Task prompt -
Set down every entry word for word. Omit the pictures.

Data shown -
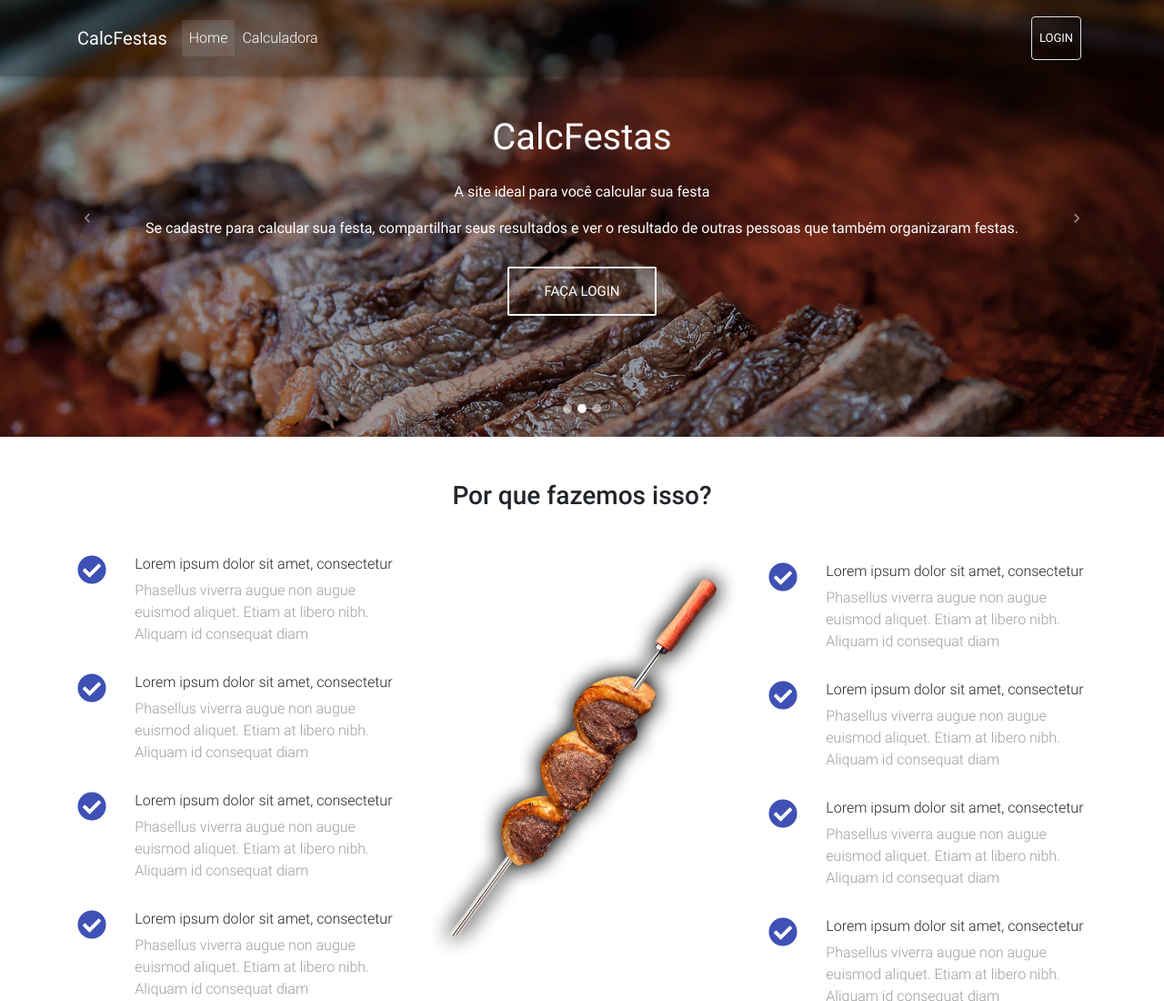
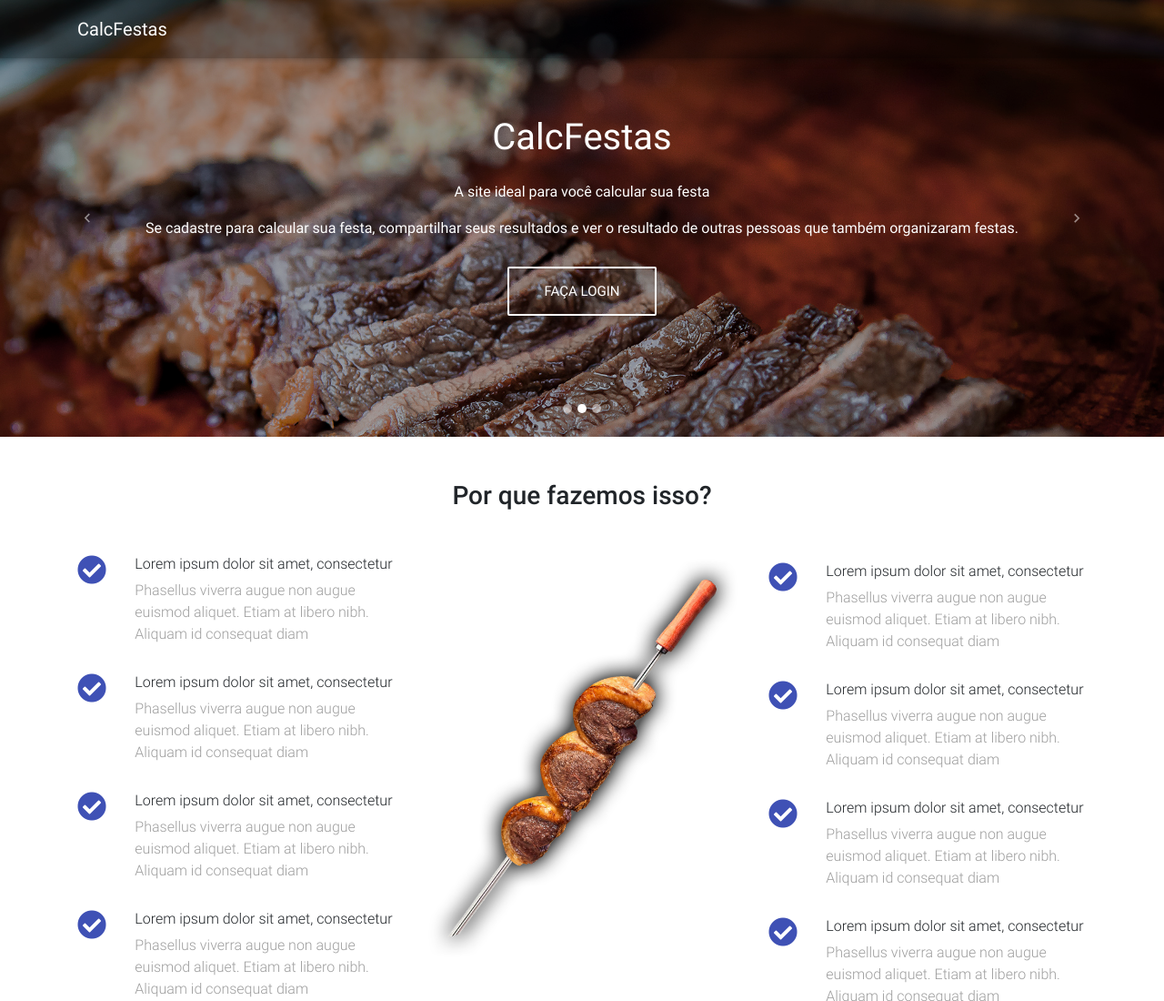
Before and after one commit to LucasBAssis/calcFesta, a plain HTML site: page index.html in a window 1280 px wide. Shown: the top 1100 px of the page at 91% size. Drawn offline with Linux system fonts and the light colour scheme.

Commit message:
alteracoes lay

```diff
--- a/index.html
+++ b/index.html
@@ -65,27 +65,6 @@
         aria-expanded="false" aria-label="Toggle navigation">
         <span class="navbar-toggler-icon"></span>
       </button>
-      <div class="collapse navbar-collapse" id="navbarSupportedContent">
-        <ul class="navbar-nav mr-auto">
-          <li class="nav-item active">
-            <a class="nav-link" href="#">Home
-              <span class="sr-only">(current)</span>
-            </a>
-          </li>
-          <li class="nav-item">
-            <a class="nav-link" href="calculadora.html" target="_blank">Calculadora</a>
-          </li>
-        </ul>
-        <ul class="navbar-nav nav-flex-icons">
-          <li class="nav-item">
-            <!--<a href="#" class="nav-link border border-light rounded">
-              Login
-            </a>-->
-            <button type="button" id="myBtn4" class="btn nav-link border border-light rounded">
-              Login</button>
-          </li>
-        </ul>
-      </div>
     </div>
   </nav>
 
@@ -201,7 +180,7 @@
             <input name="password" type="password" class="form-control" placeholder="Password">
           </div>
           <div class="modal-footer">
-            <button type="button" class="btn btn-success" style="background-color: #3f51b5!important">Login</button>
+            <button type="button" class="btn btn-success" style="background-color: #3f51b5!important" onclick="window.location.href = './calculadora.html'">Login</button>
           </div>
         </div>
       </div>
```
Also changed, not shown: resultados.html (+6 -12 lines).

Task answer -
Before and after one commit to LucasBAssis/calcFesta, a plain HTML site: page index.html in a window 1280 px wide. Shown: the top 1100 px of the page at 91% size. Drawn offline with Linux system fonts and the light colour scheme.

Commit message:
alteracoes lay

```diff
--- a/index.html
+++ b/index.html
@@ -65,27 +65,6 @@
         aria-expanded="false" aria-label="Toggle navigation">
         <span class="navbar-toggler-icon"></span>
       </button>
-      <div class="collapse navbar-collapse" id="navbarSupportedContent">
-        <ul class="navbar-nav mr-auto">
-          <li class="nav-item active">
-            <a class="nav-link" href="#">Home
-              <span class="sr-only">(current)</span>
-            </a>
-          </li>
-          <li class="nav-item">
-            <a class="nav-link" href="calculadora.html" target="_blank">Calculadora</a>
-          </li>
-        </ul>
-        <ul class="navbar-nav nav-flex-icons">
-          <li class="nav-item">
-            <!--<a href="#" class="nav-link border border-light rounded">
-              Login
-            </a>-->
-            <button type="button" id="myBtn4" class="btn nav-link border border-light rounded">
-              Login</button>
-          </li>
-        </ul>
-      </div>
     </div>
   </nav>
 
@@ -201,7 +180,7 @@
             <input name="password" type="password" class="form-control" placeholder="Password">
           </div>
           <div class="modal-footer">
-            <button type="button" class="btn btn-success" style="background-color: #3f51b5!important">Login</button>
+            <button type="button" class="btn btn-success" style="background-color: #3f51b5!important" onclick="window.location.href = './calculadora.html'">Login</button>
           </div>
         </div>
       </div>
```
Also changed, not shown: resultados.html (+6 -12 lines).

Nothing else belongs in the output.